▸ WORK REQUEST:
Each line with the string "entry" is to be copied from the records below.

▸ STUDY MATERIAL:
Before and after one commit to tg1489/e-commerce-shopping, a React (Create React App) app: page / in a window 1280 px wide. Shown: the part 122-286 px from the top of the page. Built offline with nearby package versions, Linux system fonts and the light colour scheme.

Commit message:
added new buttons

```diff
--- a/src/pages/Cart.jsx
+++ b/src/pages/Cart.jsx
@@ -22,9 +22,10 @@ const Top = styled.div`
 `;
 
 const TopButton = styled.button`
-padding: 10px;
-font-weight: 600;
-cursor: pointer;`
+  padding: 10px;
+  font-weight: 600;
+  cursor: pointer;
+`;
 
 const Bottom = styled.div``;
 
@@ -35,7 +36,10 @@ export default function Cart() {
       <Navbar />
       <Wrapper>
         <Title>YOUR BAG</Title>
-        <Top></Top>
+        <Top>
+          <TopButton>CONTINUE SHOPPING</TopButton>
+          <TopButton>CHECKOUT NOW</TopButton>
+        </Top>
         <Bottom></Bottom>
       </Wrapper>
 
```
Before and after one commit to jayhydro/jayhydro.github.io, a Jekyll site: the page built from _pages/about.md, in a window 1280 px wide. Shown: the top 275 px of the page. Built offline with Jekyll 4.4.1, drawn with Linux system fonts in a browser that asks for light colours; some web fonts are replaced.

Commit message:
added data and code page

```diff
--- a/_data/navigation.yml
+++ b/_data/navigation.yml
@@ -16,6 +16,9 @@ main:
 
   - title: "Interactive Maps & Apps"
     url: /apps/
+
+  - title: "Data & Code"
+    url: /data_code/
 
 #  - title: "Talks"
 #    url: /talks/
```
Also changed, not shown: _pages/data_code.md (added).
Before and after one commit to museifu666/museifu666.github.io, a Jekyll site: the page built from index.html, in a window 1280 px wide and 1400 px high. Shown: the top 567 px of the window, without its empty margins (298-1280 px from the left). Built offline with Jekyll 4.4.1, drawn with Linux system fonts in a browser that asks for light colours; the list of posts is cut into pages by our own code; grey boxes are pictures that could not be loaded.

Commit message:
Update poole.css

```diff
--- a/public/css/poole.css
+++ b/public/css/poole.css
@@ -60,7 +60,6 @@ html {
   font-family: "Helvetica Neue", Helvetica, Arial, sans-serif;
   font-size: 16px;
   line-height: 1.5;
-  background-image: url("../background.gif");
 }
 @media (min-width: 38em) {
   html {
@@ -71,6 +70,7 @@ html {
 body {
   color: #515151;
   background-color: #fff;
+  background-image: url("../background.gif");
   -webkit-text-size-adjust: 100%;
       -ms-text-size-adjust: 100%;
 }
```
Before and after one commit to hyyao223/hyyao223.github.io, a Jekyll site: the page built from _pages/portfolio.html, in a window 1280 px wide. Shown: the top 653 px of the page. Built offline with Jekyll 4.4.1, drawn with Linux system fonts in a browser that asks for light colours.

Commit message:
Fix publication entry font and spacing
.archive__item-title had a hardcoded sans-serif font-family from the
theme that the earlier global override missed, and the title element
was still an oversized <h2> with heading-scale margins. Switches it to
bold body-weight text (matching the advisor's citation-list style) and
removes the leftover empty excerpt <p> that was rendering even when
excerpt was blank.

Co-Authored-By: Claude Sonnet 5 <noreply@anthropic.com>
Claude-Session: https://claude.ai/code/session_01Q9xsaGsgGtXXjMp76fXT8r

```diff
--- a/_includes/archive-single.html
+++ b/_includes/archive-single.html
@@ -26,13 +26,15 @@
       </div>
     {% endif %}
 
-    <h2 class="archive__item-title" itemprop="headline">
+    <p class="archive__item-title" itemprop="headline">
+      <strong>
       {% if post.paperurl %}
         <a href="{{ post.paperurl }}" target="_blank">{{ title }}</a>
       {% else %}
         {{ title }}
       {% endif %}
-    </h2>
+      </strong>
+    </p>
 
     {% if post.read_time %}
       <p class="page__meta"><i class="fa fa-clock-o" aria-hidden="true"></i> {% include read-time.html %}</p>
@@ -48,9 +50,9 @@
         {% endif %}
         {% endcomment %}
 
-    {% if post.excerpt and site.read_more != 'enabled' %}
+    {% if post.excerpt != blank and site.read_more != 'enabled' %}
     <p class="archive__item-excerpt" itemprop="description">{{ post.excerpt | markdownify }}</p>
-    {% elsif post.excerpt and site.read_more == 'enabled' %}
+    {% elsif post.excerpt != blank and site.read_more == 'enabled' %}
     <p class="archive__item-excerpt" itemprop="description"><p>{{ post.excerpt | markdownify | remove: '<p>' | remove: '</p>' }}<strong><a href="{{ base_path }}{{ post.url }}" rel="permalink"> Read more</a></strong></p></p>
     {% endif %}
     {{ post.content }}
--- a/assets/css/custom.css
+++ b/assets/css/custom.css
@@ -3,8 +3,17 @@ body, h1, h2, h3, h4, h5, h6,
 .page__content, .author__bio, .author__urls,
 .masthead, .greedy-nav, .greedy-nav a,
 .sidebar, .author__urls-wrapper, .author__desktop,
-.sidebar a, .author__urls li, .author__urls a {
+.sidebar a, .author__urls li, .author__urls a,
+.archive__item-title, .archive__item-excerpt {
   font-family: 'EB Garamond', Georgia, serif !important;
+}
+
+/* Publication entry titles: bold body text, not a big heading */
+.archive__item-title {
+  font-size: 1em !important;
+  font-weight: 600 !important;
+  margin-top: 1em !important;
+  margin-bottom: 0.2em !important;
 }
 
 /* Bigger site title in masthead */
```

▸ TASK SOLUTION:
Fix publication entry font and spacing
+/* Publication entry titles: bold body text, not a big heading */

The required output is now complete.